If a line in the entries includes "context", show that line.

===== RECORDS TO PROCESS =====

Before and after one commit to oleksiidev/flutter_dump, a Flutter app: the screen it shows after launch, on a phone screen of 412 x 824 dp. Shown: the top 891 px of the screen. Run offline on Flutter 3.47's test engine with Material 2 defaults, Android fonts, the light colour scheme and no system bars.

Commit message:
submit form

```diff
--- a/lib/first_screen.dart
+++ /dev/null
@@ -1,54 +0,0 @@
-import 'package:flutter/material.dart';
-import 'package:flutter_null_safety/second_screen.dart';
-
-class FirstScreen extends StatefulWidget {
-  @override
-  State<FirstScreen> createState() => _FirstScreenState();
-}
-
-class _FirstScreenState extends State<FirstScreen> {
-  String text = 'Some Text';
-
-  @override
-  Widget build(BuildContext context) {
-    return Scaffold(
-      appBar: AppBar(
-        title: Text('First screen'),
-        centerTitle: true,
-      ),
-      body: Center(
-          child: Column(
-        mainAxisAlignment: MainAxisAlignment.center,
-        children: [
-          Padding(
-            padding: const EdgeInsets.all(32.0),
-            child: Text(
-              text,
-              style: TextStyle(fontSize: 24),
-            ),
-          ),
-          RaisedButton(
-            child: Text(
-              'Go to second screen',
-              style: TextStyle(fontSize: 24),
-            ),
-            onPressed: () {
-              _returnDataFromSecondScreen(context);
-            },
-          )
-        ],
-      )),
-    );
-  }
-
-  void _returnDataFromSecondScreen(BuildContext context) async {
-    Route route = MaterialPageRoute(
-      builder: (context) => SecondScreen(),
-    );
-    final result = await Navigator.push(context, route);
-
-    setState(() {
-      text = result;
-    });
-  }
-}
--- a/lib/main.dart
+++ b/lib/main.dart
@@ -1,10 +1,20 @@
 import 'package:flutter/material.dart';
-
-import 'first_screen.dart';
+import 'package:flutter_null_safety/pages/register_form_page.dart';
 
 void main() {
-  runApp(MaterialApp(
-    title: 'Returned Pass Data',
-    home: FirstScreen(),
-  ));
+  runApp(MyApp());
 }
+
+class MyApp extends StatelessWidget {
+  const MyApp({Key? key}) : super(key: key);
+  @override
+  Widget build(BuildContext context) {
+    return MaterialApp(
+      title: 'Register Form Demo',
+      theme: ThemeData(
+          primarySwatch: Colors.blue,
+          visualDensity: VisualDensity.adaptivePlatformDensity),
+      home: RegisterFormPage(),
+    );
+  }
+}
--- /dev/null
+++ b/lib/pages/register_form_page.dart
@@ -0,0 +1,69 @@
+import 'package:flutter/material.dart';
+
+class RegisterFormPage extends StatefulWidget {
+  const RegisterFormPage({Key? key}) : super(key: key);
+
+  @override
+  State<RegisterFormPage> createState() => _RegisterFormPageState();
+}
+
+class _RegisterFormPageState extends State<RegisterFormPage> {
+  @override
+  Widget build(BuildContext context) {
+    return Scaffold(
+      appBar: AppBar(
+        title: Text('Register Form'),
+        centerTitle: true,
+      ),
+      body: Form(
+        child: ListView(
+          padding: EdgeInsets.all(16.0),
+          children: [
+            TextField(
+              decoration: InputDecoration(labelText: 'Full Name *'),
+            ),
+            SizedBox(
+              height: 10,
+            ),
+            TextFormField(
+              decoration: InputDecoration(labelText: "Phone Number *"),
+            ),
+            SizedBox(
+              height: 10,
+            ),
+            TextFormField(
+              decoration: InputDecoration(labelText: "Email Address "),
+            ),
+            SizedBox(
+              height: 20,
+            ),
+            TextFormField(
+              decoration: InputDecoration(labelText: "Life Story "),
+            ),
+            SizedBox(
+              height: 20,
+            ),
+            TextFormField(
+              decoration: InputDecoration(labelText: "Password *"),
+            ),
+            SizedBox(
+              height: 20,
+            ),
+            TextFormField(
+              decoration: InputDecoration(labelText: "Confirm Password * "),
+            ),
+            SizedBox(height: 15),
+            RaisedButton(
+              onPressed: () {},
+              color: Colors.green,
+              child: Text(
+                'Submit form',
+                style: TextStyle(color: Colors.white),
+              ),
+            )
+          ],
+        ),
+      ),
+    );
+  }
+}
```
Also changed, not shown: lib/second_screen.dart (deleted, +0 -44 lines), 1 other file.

=====

→ EXERCISE SOLUTION
-  Widget build(BuildContext context) {
-              _returnDataFromSecondScreen(context);
-  void _returnDataFromSecondScreen(BuildContext context) async {
-      builder: (context) => SecondScreen(),
-    final result = await Navigator.push(context, route);
+  Widget build(BuildContext context) {
+  Widget build(BuildContext context) {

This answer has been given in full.